September is here, so we are slowly getting ready for one of our favorite escapes, the vendemmia/ grape harvest in Toscana. And while we’re at it, we save the dates in the calendar – well, the usual wonders: the winetastings, the community harvest and the exploration of the cantine, the local fairs honoring Baccus, the mystery tours and the pranzoni – all the incredible food of the season.
This year, due to hot weather and climate particularities, the vendemmia takes place sooner than usual. Forecast says historical low harvest but some extraordinary grapes to be expected in very limited quantities. Heat waves and extreme weather grew smaller, atypical grapes, and quality variations are significant from even one wineyard to another. Follow the program of cantine aperte – the cantines open for public to take part in harvest-related activities – here. There is also the Slow Travel Fest taking place in our beloved Abbadia Isola. Via Francigena revelation walks, late night music and drinks with locals coming from miles away, discovery of the tunnels under Monteriggioni and everything else here .
Vendemmia, quickly narrated
There is no other event that brings people together and brings out the best in people like the vendemmia. Not even a countryside wedding.
Vendemmia is the ancient word Italian use for grape harvest, and since it relates to one of their greatest loves – wine and winemaking – it is a very dear word. Everybody joins in the wineyard works and the gatherings after. There is an omnipresent respect for the grapes and an immense sense of purpose and joy oozing from the vineyards. The whole village helps the farmers with their harvest, taking turns, each day another vineyard. Of course big producers hire their seasonal help, but it’s the small farms that you want to join. No money and hard work, and only big lunches on site and the promise of a sincere tablewine to share with friends in the months to come as a reward. It is a tradition that goes on for millenia.

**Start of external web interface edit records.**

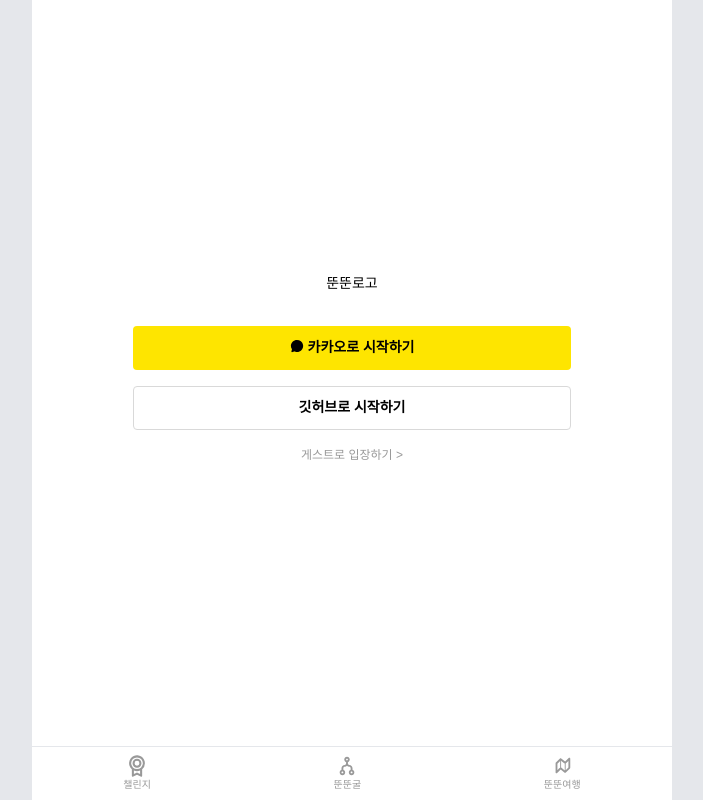
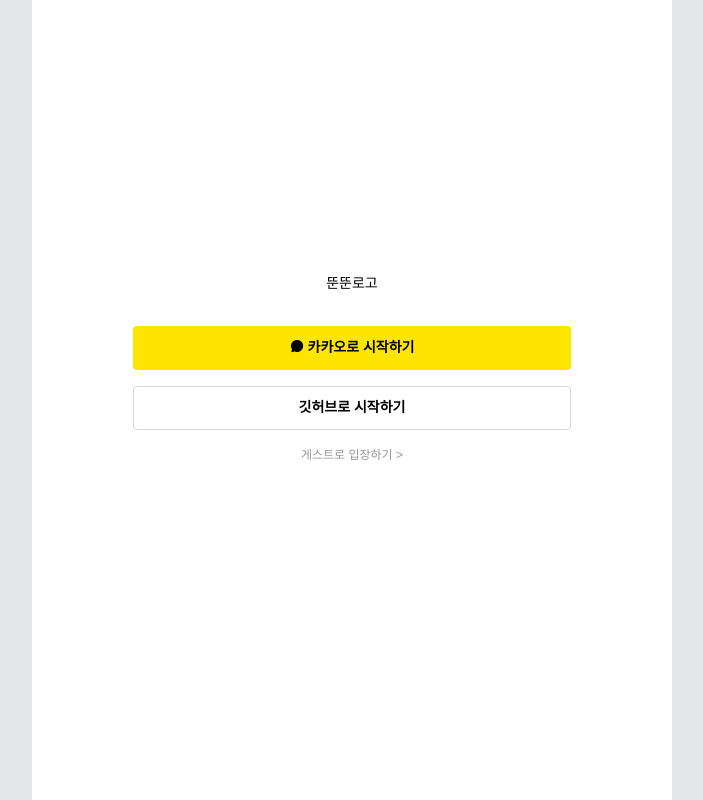
Before and after one commit to We-LGD/ddoon-ddoon, a React (Vite) app: page / in a window 1280 px wide. Shown: the whole page, without its empty margins (288-991 px from the left). Built offline with nearby package versions, Linux system fonts and the light colour scheme; a web font is replaced by a local one.

Commit message:
fix: Layout 컴포넌트 NavBar 제외 경로 수정

```diff
--- a/src/shared/components/templates/Layout.tsx
+++ b/src/shared/components/templates/Layout.tsx
@@ -4,7 +4,7 @@ import { LayoutProps } from '@/shared/interface/templatesType';
 
 function Layout({ children }: LayoutProps) {
   const location = useLocation();
-  const excludeNavBarPaths = ['/login', '/nickname-setup', '/tutorial'];
+  const excludeNavBarPaths = ['/', '/nickname-setup', '/tutorial'];
 
   const shouldHideNavBar = excludeNavBarPaths.includes(location.pathname);
 
```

Time of vendemmia
As a general rule, it takes place starting the second half of September. But nature, weather and terroir have their own say each year, so nobody can really predict the day of the vendemmia a long time ahead. Big vineyards have more scientific means of measuring grape sugars and determine best harvest time. But the small ones do it simpler: everyday tasting of grapes and a village council among neighbors’availability.
How it’s done
Grapes are hand picked with garden shears or a small knife with a hooked point, put carefully into wicker baskets and then stored into larger containers, usually plastic ones, where the fermentation will take place. The magic comes from tannins and dolcezza – the care of handling the grapes so as not to break the skins and start fermentation sooner than planned. Once all grapes are gathered, they are squashed with wooden poles. Small farmers don’t take away i raspi – the stems, and this adds up to the wine tannins, so this is where the home wines get their unique taste. Smallest producers use hand crafted devices to crush the grapes. There are many local methods for this, but barefeet crushing is not one of them.
The must is left to ferment until no more bolle are present – until there is no more bubbling. Then the young wine is transferred into damigiana and it stays there until you need a bottle of wine for the dinner table. 🙂